In This Issue

In This Issue

First published online:

| DOI: https://doi.org/10.1363/471277

Many young adults do not receive recommended testing for bacterial STDs, and while evidence is scarce, it is reasonable to think that testing rates are particularly low among sexual minority young people. In this issue of Perspectives on Sexual and Reproductive Health, Annie-Laurie McRee and colleagues report that home-based testing may be a promising approach for screening nonheterosexual young adults (see article). In a national sample of 18–26-year-olds who identified themselves as gay, lesbian or bisexual, the investigators found that three-quarters would be willing to use a test that required them to collect a urine sample or genital specimen and mail it off to a doctor for testing. Among characteristics examined as possible correlates of willingness to use such a test, only one was significant for both men and women: Having had multiple partners in the past year was associated with elevated odds of expressing willingness to use a home-based test. The most common concerns that participants voiced about a home-based test were that it might not be accurate and that they might not do it correctly; smaller, but still substantial, proportions said that they would rather be tested by a doctor.

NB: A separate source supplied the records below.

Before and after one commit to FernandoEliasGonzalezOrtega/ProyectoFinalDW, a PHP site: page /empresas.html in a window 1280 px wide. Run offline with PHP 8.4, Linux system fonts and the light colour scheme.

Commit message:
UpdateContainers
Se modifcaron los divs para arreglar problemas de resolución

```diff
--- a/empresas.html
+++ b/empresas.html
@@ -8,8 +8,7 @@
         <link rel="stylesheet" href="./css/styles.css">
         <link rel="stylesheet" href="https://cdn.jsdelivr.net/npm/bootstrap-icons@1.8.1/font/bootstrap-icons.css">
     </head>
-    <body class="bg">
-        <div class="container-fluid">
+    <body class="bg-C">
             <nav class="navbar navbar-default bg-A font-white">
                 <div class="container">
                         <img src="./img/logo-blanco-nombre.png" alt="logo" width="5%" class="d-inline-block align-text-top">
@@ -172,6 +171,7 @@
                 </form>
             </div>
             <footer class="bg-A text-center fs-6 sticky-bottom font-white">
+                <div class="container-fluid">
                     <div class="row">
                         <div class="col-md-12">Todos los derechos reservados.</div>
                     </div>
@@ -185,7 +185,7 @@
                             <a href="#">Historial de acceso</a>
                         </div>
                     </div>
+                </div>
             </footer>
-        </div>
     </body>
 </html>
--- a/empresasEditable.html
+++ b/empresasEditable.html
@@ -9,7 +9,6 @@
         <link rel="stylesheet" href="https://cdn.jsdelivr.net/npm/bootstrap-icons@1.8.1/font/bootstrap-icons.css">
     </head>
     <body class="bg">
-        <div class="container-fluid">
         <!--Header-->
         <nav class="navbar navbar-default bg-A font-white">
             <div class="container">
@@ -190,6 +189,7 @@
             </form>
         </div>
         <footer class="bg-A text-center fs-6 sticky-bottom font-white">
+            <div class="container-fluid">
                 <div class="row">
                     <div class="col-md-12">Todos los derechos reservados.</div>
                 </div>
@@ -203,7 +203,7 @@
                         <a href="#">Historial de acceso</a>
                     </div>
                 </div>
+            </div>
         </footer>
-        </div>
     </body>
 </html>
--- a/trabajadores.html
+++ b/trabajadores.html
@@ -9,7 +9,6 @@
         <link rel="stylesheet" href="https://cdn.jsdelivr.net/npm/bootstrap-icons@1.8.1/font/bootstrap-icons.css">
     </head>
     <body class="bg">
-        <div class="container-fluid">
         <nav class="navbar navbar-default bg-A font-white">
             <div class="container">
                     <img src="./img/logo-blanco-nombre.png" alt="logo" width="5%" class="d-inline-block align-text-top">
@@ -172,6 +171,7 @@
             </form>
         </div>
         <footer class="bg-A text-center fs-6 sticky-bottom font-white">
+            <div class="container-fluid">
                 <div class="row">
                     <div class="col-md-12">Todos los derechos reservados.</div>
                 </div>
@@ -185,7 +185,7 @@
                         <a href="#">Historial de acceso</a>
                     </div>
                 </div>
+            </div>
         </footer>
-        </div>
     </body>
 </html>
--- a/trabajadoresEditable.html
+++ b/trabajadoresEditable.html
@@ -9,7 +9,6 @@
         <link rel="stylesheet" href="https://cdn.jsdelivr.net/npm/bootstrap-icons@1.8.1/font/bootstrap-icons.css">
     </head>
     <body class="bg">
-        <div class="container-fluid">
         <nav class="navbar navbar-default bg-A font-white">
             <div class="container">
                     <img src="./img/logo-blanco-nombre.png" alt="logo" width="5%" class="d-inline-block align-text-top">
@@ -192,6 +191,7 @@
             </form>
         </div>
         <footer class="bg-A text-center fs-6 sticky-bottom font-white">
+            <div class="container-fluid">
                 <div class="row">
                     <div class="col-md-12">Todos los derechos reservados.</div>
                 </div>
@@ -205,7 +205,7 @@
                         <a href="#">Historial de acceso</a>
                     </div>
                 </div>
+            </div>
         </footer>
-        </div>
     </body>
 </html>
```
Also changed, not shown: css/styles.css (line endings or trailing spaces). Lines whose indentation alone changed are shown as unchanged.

McRee and colleagues note that the flexibility of home-based STD testing "may increase access for populations that may not otherwise use sexual health services." More work, they add, is needed to assess how to address sexual minority young adults’ concerns about this testing strategy, the best ways to offer it and its impact on screening rates.

Also in This Issue

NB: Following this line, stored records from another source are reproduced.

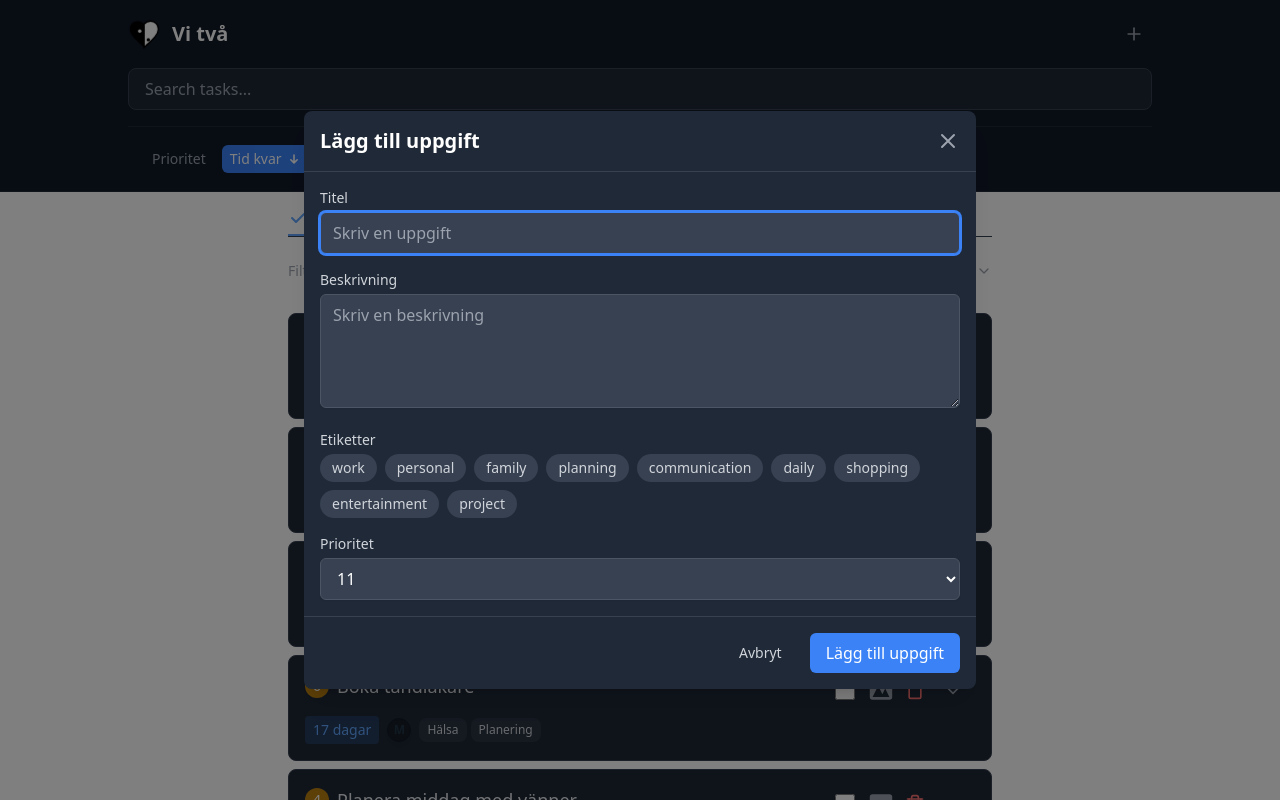
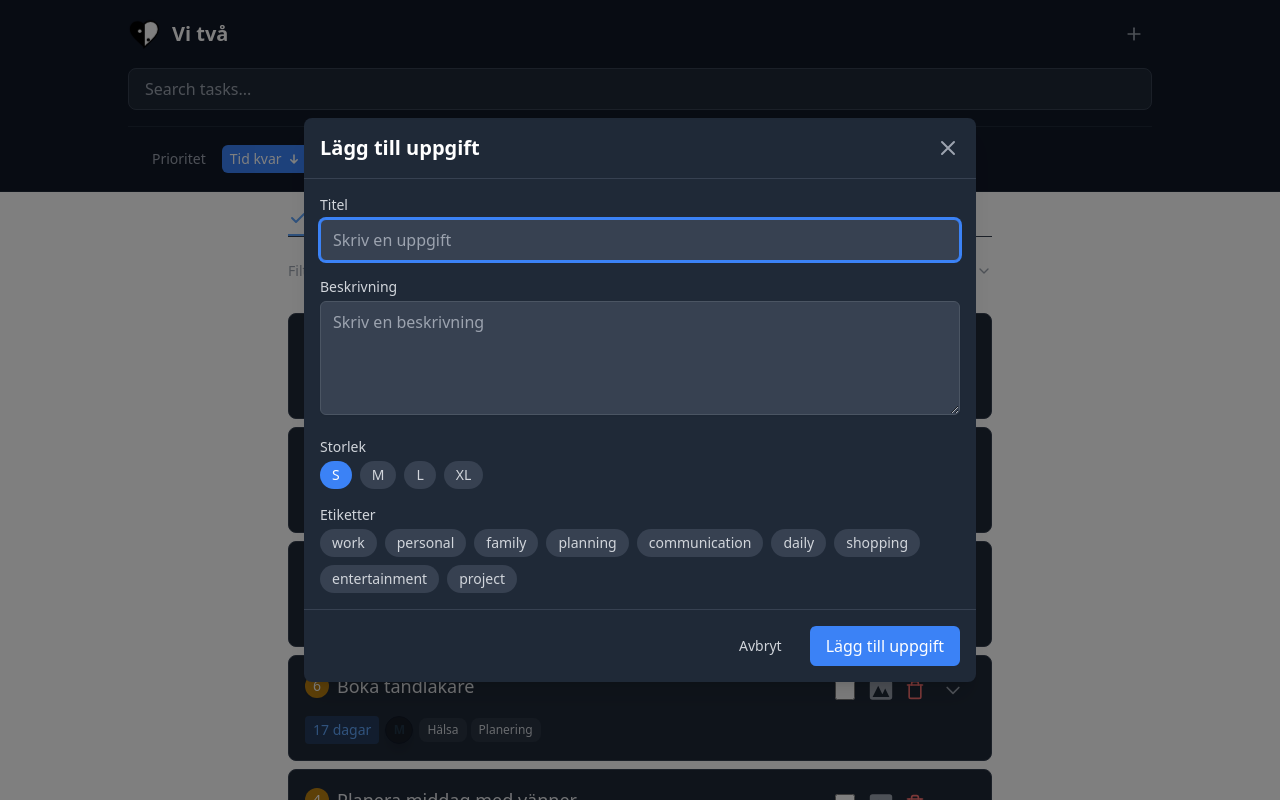
Before and after one commit to SebastianUdden/2-of-us, a React (Vite) app: page / in a window 1280 px wide. Both pictures are taken after a click on the button 1134 px from the left and 34 px from the top of the page. Shown: the top 800 px of the page. Built offline with nearby package versions, Linux system fonts and the light colour scheme.

Commit message:
fix task size edit

```diff
--- a/src/components/AddTaskPanel.tsx
+++ b/src/components/AddTaskPanel.tsx
@@ -37,6 +37,7 @@ const AddTaskPanel = ({
     description: "",
     priority: 1,
     labels: [] as string[],
+    size: "S",
   });
   const titleInputRef = useRef<HTMLInputElement>(null);
 
@@ -50,6 +51,7 @@ const AddTaskPanel = ({
         description: "",
         priority: totalTasks + 1,
         labels: [],
+        size: "S",
       }));
       // Focus the title input when panel opens
       setTimeout(() => titleInputRef.current?.focus(), 100);
@@ -72,6 +74,7 @@ const AddTaskPanel = ({
       completed: false,
       archived: false,
       priority: formData.priority,
+      size: formData.size,
       labels: formData.labels,
       author: "Sebastian",
       createdAt: new Date(),
@@ -198,7 +201,53 @@ const AddTaskPanel = ({
                     placeholder="Skriv en beskrivning"
                   />
                 </div>
-
+                <div>
+                  <label className="block text-sm font-medium text-gray-300 mb-1">
+                    Storlek
+                  </label>
+                  <div className="flex flex-wrap gap-2">
+                    <button
+                      className={`px-3 py-1 rounded-full text-sm font-medium transition-colors ${
+                        formData.size === "S"
+                          ? "bg-blue-500 text-white"
+                          : "bg-gray-700 text-gray-300 hover:bg-gray-600"
+                      }`}
+                      onClick={() => setFormData({ ...formData, size: "S" })}
+                    >
+                      S
+                    </button>
+                    <button
+                      className={`px-3 py-1 rounded-full text-sm font-medium transition-colors ${
+                        formData.size === "M"
+                          ? "bg-blue-500 text-white"
+                          : "bg-gray-700 text-gray-300 hover:bg-gray-600"
+                      }`}
+                      onClick={() => setFormData({ ...formData, size: "M" })}
+                    >
+                      M
+                    </button>
+                    <button
+                      className={`px-3 py-1 rounded-full text-sm font-medium transition-colors ${
+                        formData.size === "L"
+                          ? "bg-blue-500 text-white"
+                          : "bg-gray-700 text-gray-300 hover:bg-gray-600"
+                      }`}
+                      onClick={() => setFormData({ ...formData, size: "L" })}
+                    >
+                      L
+                    </button>
+                    <button
+                      className={`px-3 py-1 rounded-full text-sm font-medium transition-colors ${
+                        formData.size === "XL"
+                          ? "bg-blue-500 text-white"
+                          : "bg-gray-700 text-gray-300 hover:bg-gray-600"
+                      }`}
+                      onClick={() => setFormData({ ...formData, size: "XL" })}
+                    >
+                      XL
+                    </button>
+                  </div>
+                </div>
                 <div>
                   <label className="block text-sm font-medium text-gray-300 mb-1">
                     Etiketter
@@ -219,35 +268,6 @@ const AddTaskPanel = ({
                       </button>
                     ))}
                   </div>
-                </div>
-
-                <div>
-                  <label
-                    htmlFor="priority"
-                    className="block text-sm font-medium text-gray-300 mb-1"
-                  >
-                    Prioritet
-                  </label>
-                  <select
-                    id="priority"
-                    value={formData.priority}
-                    onChange={(e) =>
-                      setFormData({
-                        ...formData,
-                        priority: Number(e.target.value),
-                      })
-                    }
-                    className="w-full px-3 py-2 bg-gray-700 border border-gray-600 rounded-md shadow-sm text-white focus:outline-none focus:ring-2 focus:ring-blue-500 focus:border-blue-500"
-                  >
-                    {Array.from(
-                      { length: totalTasks + 1 },
-                      (_, i) => i + 1
-                    ).map((position) => (
-                      <option key={position} value={position}>
-                        {position}
-                      </option>
-                    ))}
-                  </select>
                 </div>
               </>
             )}
--- a/src/components/Body.tsx
+++ b/src/components/Body.tsx
@@ -234,6 +234,12 @@ const Body = () => {
     );
   };
 
+  const handleTaskUpdate = (updatedTask: Task) => {
+    setTasks((prevTasks) =>
+      prevTasks.map((task) => (task.id === updatedTask.id ? updatedTask : task))
+    );
+  };
+
   const handleLabelClickWithExpand = (label: string) => {
     setIsCategoriesExpanded(true);
     handleLabelClick(label);
@@ -462,7 +468,7 @@ const Body = () => {
                     onComplete={handleComplete}
                     onDelete={handleDelete}
                     onArchive={handleArchive}
-                    onUpdate={() => {}}
+                    onUpdate={handleTaskUpdate}
                     isCollapsed={isCollapsed}
                     onHeightChange={setAnimatingTaskHeight}
                     onLabelClick={handleLabelClickWithExpand}
--- a/src/components/task-card/SizeLabel.tsx
+++ b/src/components/task-card/SizeLabel.tsx
@@ -1,6 +1,6 @@
-import { TaskSize } from "../../types/Task";
+type Size = "S" | "M" | "L" | "XL";
 
-const getSizeOpacity = (size: TaskSize): number => {
+const getSizeOpacity = (size: Size): number => {
   switch (size) {
     case "S":
       return 0.1;
@@ -15,11 +15,11 @@ const getSizeOpacity = (size: TaskSize): number => {
   }
 };
 
-export const SizeLabel = ({ size }: { size: TaskSize }) => {
+export const SizeLabel = ({ size }: { size: Size }) => {
   const opacity = getSizeOpacity(size);
   return (
     <div
-      className="border border-gray-900 shadow-lg w-6 h-6 rounded-full flex items-center justify-center text-xs font-semibold text-magenta-500"
+      className="border border-gray-900 shadow-lg w-7 h-7 rounded-full flex items-center justify-center text-xs font-semibold text-magenta-500 -mx-0.5"
       style={{ backgroundColor: `rgba(0, 0, 0, ${opacity})` }}
     >
       {size}
--- a/src/components/task-card/TaskCard.tsx
+++ b/src/components/task-card/TaskCard.tsx
@@ -63,6 +63,7 @@ const TaskCard = ({
   const [showSubtasks, setShowSubtasks] = useState(expandedTaskId === task.id);
   const [isPriorityControlsVisible, setIsPriorityControlsVisible] =
     useState(false);
+  const [editedSize, setEditedSize] = useState(task.size);
   const cardRef = useRef<HTMLDivElement>(null);
 
   useEffect(() => {
@@ -73,11 +74,16 @@ const TaskCard = ({
 
   const handleSubmit = (e: React.FormEvent) => {
     e.preventDefault();
-    if (editedTitle !== task.title || editedDescription !== task.description) {
+    if (
+      editedTitle !== task.title ||
+      editedDescription !== task.description ||
+      editedSize !== task.size
+    ) {
       onUpdate({
         ...task,
         title: editedTitle,
         description: editedDescription,
+        size: editedSize,
       });
     }
     setIsEditing(false);
@@ -173,7 +179,20 @@ const TaskCard = ({
                 dueDate={task.dueDate}
                 onDueDateChange={handleDueDateChange}
               />
-              {task.size && <SizeLabel size={task.size} />}
+              {task.size &&
+                (isEditing ? (
+                  <select
+                    value={editedSize}
+                    onChange={(e) => setEditedSize(e.target.value)}
+                  >
+                    <option value="S">S</option>
+                    <option value="M">M</option>
+                    <option value="L">L</option>
+                    <option value="XL">XL</option>
+                  </select>
+                ) : (
+                  <SizeLabel size={task.size} />
+                ))}
               {task.labels && task.labels.length > 0 && (
                 <div className="flex flex-wrap gap-1">
                   {task.labels.map((label) => (
--- a/src/types/Task.ts
+++ b/src/types/Task.ts
@@ -22,4 +22,5 @@ export interface Task {
     completed: boolean;
   }[];
   parentTaskId?: string;
+  size?: string;
 }
```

• In a study of women who sought to terminate unwanted pregnancies, Jane Mauldon and coauthors report (see article), only about one-third were still in a romantic relationship with the man involved in the pregnancy two years later. The proportion did not differ between those who obtained an abortion and those who were denied the procedure because they had passed the facility's gestational age limit, although giving birth appeared to slow the pace at which romantic relationships ended. The analyses, based on data from the Turnaway Study, which followed women who sought abortions at 30 U.S. facilities in 2008–2010, revealed no difference in relationship quality between those who had abortions and those who gave birth. According to the authors, their findings suggest that "most…children born as a result of women's limited access to abortion will not be cared for by two romantically involved parents."

• Short and long intervals between pregnancies are associated with poor perinatal and maternal outcomes. Yet in an analysis of data from three rounds of the National Survey of Family Growth, Keely Chestack-Postava and Alix S. Winter found that nearly one-third of pregnancies that followed intervals of less than 12 months, and nearly half of those that followed intervals of more than 60 months, occurred at what the women considered the "right time" (see article). Short and long interpregnancy intervals were associated with both biological and socioeconomic characteristics, but some correlates of short intervals appeared only for well-timed pregnancies. The authors suggest that future work build on theirs to develop a "more nuanced" understanding of pregnancy timing and intention, and to identify subgroups at risk for extremely short or long interpregnancy intervals.

• Cohabiting young adult couples are less likely than those who are dating not only to use condoms, but also to use hormonal or long-lasting contraceptive methods, according to Elizabeth Wildsmith et al., who analyzed data from the romantic pair subsample of the National Longitudinal Study of Adolescent Health (see article). The analyses revealed multiple associations between relationship characteristics and contraceptive use patterns; however, associations differed according to relationship type and contraceptive method type. Notably, for dating couples, several characteristics reflecting both positive and negative aspects of relationships were linked to condom use. For cohabiting couples, by contrast, frequency of sex was the only relationship quality measure that was significant, showing associations with both method types. The results, according to the researchers, point up the need to study method use within the context of relationships, and to consider both positive and negative relationship characteristics.

• To study the theoretical underpinnings, strategies and effects of parent-based adolescent sexual health interventions, Diane Santa Maria and coauthors conducted a systematic review of the literature spanning 1998–2013, used established coding schemes to assess the programs and conducted meta-analyses to explore effects (see article). In all, 28 trials were included, most of which were conducted among minority parents who participated in group sessions or self-paced activities. The meta-analyses, based on appropriate subsets of the included studies, revealed a medium effect on increasing parent–child communication and a large effect on increasing parental comfort with communication. While the results provide "preliminary support" for the effectiveness of parent-based interventions, the researchers point out, they also show that published trials have missed potentially important programs, such as ones aimed at parents of sexual minority young people and faith-based services.

• The Digests section (see issue) contains summaries of reports on associations between teenagers’ sexting and sexual activity, Hispanics’ use of HIV care, teenage women's sexual self-efficacy and more.

The Editors